Unless I’ve missed something, Jesus never turned down a single request for healing. Why would that change now that he’s in Heaven? I know it’s obvious that people get sick and die despite prayer, but I see that as prayer having no effect. It’s a very natural conclusion to draw from the death of many from sickness despite the prayers. We’re both looking at the same evidence, and drawing different conclusions from it based on our different worldviews. I don’t see your “supernatural” conclusion as necessarily wrong, but I still think Occam’s Razor applies here - there’s no reason to compound the explanation with a God if you can see the cause and effect without one (people get sick and die, unless they get the proper medicine to fix the sickness).

There are a lot of answers along this line, that deal with the fact that God’s will plays a part. Let’s take another look at this.

If a young man gets shot, we pray for him. If he makes it out of the hospital like new, we call it a miraculous healing. If he survives but is crippled, we say that it could’ve been worse and say that God must have a purpose in mind for it. If he dies, we say that’s for the best because now he’s in Heaven.

What I’m trying to say is that you can ascribe an answer to prayer no matter what the outcome. It’s not that you knew what God would do and then drew a conclusion from how the results matched your prediction (like a scientific test), but rather you analyzed the conclusion and drew your prediction based on the outcome… and it’s no wonder that you see God’s answer being what you expected 100% of the time when you “expect” the answer to be whatever it is afterwards.

Even without prayer, these are the same endings that the shooting can have. You don’t need God to arrive at any of these endings, just to arrive at the reasons for them.

So I’m trying to look at it scientifically by removing as many variables as possible. Obviously you can’t see Jesus as having prayed wrong, and nobody has even tried to argue that. Many of you are trying to make the answer sound like a “yes” by saying that he prayed for God’s will to be done, although if that’s all he wanted then it’s illogical for him to make such a request (or for anyone to make any request of God).

So if you want to say that God’s will is variable and unknowable, then you’ll always have an excuse to look at prayer being answered. But is God’s will really variable? When you ask for a neighbor to come to God, is God really saying “no”? When you ask God to keep you from sin, do you really believe that you’ll sin again because God didn’t say “yes, that’s a great request”? Or do you then attribute the failure to the method, because there are so many variables that you can’t account for?

We don’t have a lot of examples of Jesus praying. So when we what looks like a “no” to our prayer, we can always blame the method because we’ll never know if it’s being done correctly. But Jesus did it correctly, and still got a “no”. It’s something that he wanted so badly that he sweat blood, and he still got a “no”. So by what basis are we to believe that by asking we “shall” receive, if even when Jesus prays he “may” receive what he asks for?

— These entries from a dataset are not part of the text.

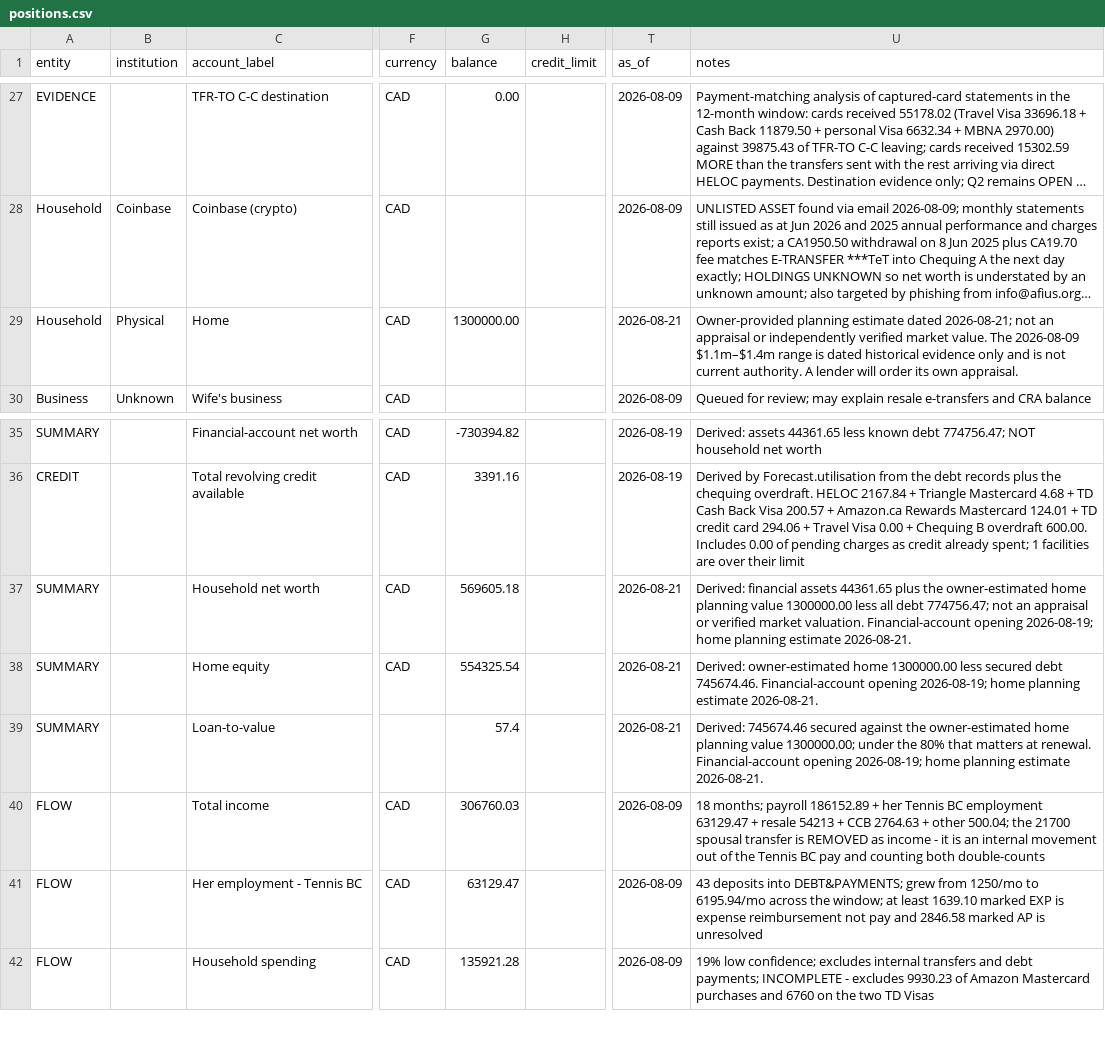
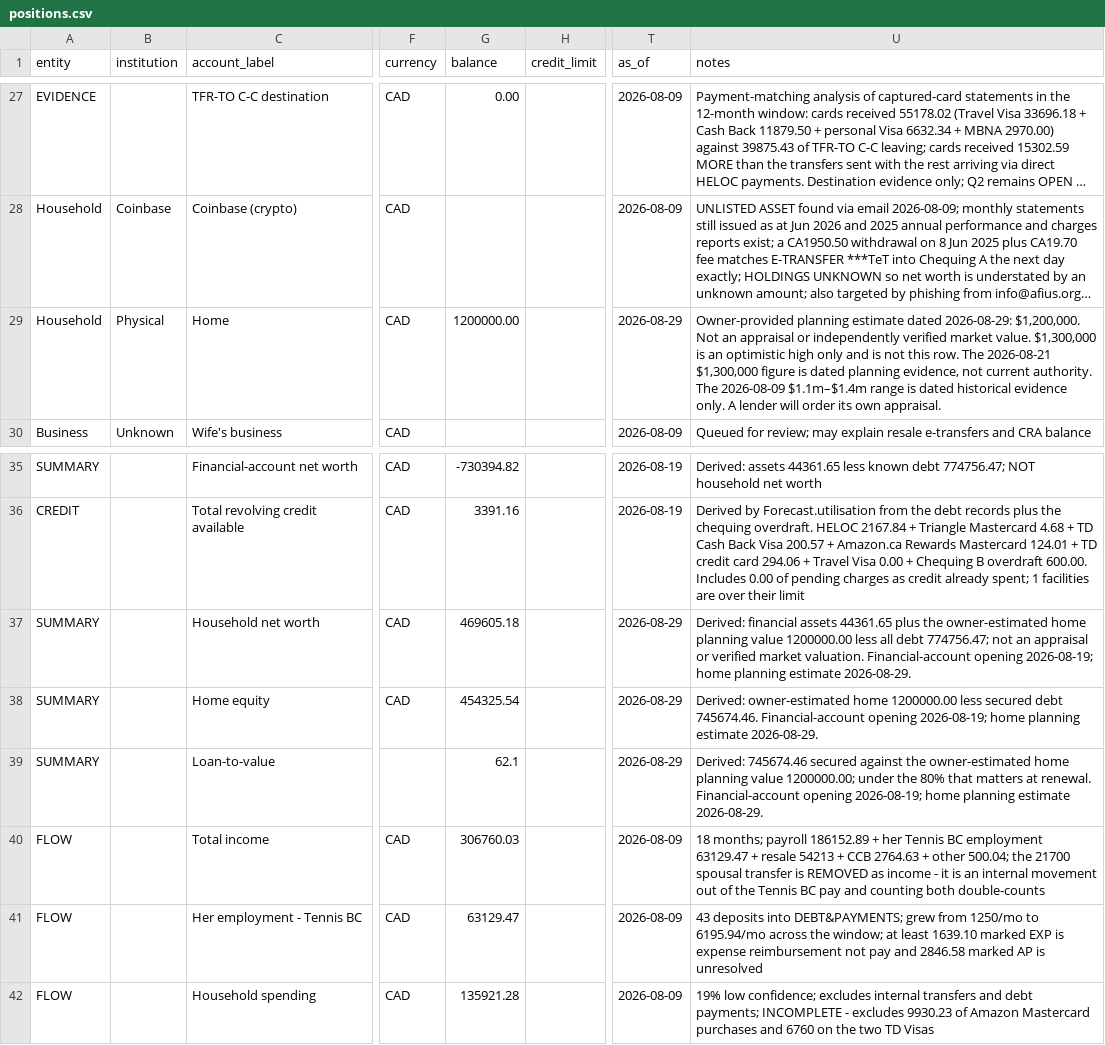
Before and after one commit to tc5v5s64ym-sketch/Atlas-Financial, a CSV file: docs/positions.csv, drawn as a sheet; only a part is shown, gaps mark what is left out; long unchanged cells end in …; the diff names each change by its address in the sheet, - before the commit and + after, or states it on an @@ line.

```diff
--- a/docs/positions.csv
+++ b/docs/positions.csv
-G29 (balance): 1300000.00
+G29 (balance): 1200000.00
-T29 (as_of): 2026-08-21
+T29 (as_of): 2026-08-29
-U29 (notes): …estimate dated 2026-08-21; not an appraisal or independently verified market value. The 2026-08-09 $1.1m–$1.4m range is dated historical evidence only and is not current authority. A lender…
+U29 (notes): …estimate dated 2026-08-29: $1,200,000. Not an appraisal or independently verified market value. $1,300,000 is an optimistic high only and is not this row. The 2026-08-21 $1,300,000 figure is dated planning evidence, not current authority. The 2026-08-09 $1.1m–$1.4m range is dated historical evidence only. A lender…
-G37 (balance): 569605.18
+G37 (balance): 469605.18
-T37:T39 (as_of): 2026-08-21
+T37:T39 (as_of): 2026-08-29
-U37 (notes): …planning value 1300000.00 less all debt 774756.47; not an appraisal or verified market valuation. Financial-account opening 2026-08-19; home planning estimate 2026-08-21.
+U37 (notes): …planning value 1200000.00 less all debt 774756.47; not an appraisal or verified market valuation. Financial-account opening 2026-08-19; home planning estimate 2026-08-29.
-G38 (balance): 554325.54
+G38 (balance): 454325.54
-U38 (notes): …owner-estimated home 1300000.00 less secured debt 745674.46. Financial-account opening 2026-08-19; home planning estimate 2026-08-21.
+U38 (notes): …owner-estimated home 1200000.00 less secured debt 745674.46. Financial-account opening 2026-08-19; home planning estimate 2026-08-29.
-G39 (balance): 57.4
+G39 (balance): 62.1
-U39 (notes): …planning value 1300000.00; under the 80% that matters at renewal. Financial-account opening 2026-08-19; home planning estimate 2026-08-21.
+U39 (notes): …planning value 1200000.00; under the 80% that matters at renewal. Financial-account opening 2026-08-19; home planning estimate 2026-08-29.
```
Also changed, not shown: 7 other files.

Jesus didn’t get a “no” answer just because he, in his humanness felt the awful dread of what was to come, asked for a different way. As I pointed out, and you have ignored (not saying deliberately), Jesus didn’t stop his prayer there. He finished it by saying, “Not my will but yours be done.” THAT was where his heart truly lay. If not, he would not have concluded with “your will be done” but with “my will be done”, as Judas and Eve and Adam and a host of others down through time have said. Jesus wanted to do his Father’s will. He said on several occasions that that was why he’d come among us. You don’t have a grasp of the larger picture here, but are picking out a few words, making a point that doesn’t apply, and then expecting us to resolve a non-issue. :shrug:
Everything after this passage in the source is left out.